?It was an adventure into the unknown,? explains Mr. Grim. ?And this has to be similar to the feeling our astronauts would have had.?
Jefferson chose his personal secretary, Merriweather Lewis, to head what was called the Corps of Discovery.
Lewis then chose Captain William Clark, an experienced frontiersman.
?It was a good match in Lewis and Clark,? says Mr. Grim. ?Clark seems to be the more practical; he was the one doing the actual surveying and mapping. Lewis seems to be more the idealist, the more spiritual of the two.?
In a keelboat like this, the party of several dozen men set out from St. Louis, traveling upriver against the current. One of their primary objectives was to make contact with native Indian tribes along the way. Lewis and Clark knew that their success depended on safe passage from these native peoples.
In the winter of 1804 the Corps of Discovery built a fortress by the Mandan Indian village, near what is today Bismarck, North Dakota. Tim McLaughlin is a historian and guide at Fort Mandan. He says that the Corps of Discovery depended on the Indians, and in turn traded goods.
?This was very popular and the blacksmiths made many of these that they traded for corn and squash and sunflower and such,? says Tim McLaughlin.
It was during this winter at Fort Mandan that a young Indian woman joined the Corps of Discovery. Sacagawea was an unlikely ally who would save the future of the expedition on more than one occasion, according to museum director David Borlaug.
?A young Indian woman, carrying a baby, when tribes from Montana out west, who had never encountered white people before,? he notes. ?They saw all these men, these boats, these guns, then they saw a young woman with a baby.
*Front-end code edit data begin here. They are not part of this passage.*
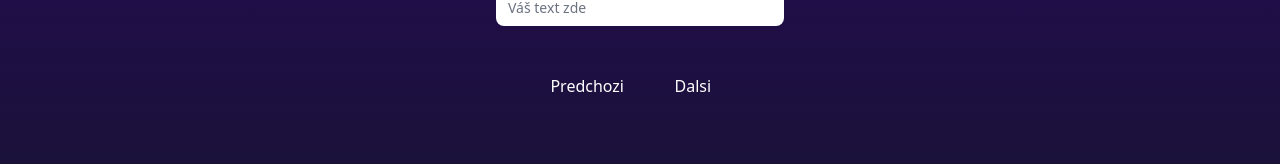
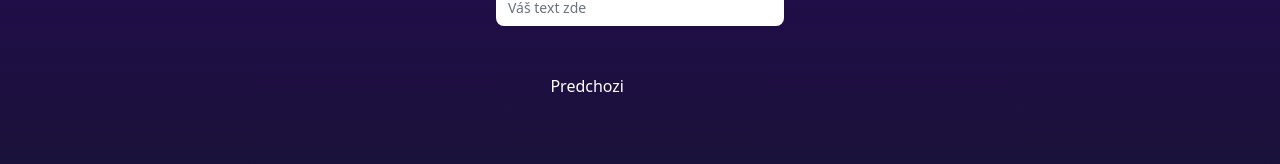
Before and after one commit to ViktorVonlex/bp-pivomil, a Next.js app: page /glassSelection/typeSelection/text in a window 1280 px wide. Shown: the part 466-630 px from the top of the page. Built offline with nearby package versions, Linux system fonts and the light colour scheme.

Commit message:
conditional render of next button at xx/text

```diff
--- a/src/pages/finalize.tsx
+++ b/src/pages/finalize.tsx
@@ -1,5 +1,4 @@
 import { type NextPage } from "next";
-import Link from "next/link";
 import { useEffect, useState } from "react";
 import { type SelectedFont, type Item } from "~/util/types";
 
--- a/src/pages/glassSelection/typeSelection/text/index.tsx
+++ b/src/pages/glassSelection/typeSelection/text/index.tsx
@@ -78,9 +78,11 @@ const Text: NextPage = () => {
                 <button onClick={() => history.back()} className="text-center text-white flex flex-col justify-center">
                     Predchozi
                 </button>
-                <Link href={"/finalize"} className="text-center text-white flex flex-col justify-center">
-                    <button onClick={()=>saveSelectedFontAndStuff(selected as Item, price)}>Dalsi</button>
-                </Link>
+                {wordCounter > 0 &&
+                    <Link href={"/finalize"} className="text-center text-white flex flex-col justify-center">
+                        <button onClick={()=>saveSelectedFontAndStuff(selected as Item, price)}>Dalsi</button>
+                    </Link>
+                }
             </div>
         </>
     )
```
That did convince them that this is what Thomas Jefferson wanted this to be, a party of peace and friendship.?
Lewis and Clark had expected mountains to divide the continent with maybe a short land passage to another river flowing west to the Pacific Ocean.
?But imagine their surprise when they got to the front range of the Rocky Mountains,? says historian Ronald Grim. ?They climb up that first range of mountains. They thought there was a single range. But at that point they saw nothing but more mountains and more mountains.?
The winter of 1805 nearly broke the expedition. By land and in snow, they traversed the Bitterroot Mountains until finally finding the west-flowing Columbia River that would take them to the Pacific Ocean.
?They finally made it to the Pacific ocean,? he explains. ?As William Clark wrote in his journal, ?ocean in view, oh the joy'.?
Lewis and Clark did not find the water passage to the west they had hoped for. But they made scientific observations of the plants and wildlife they found.
They also established friendly relations with native Indian tribes that, unfortunately, would not last.
?The real manifestations of westward expansion didn?t truly reveal themselves for a few decades, but it did all start with Lewis and Clark,? says David Borlaug.
?This was the event that opened up the American interest in the west,? adds Ronald Grim. ?This was the beginning of Americans thinking about extending their country from the east coast to the west coast.?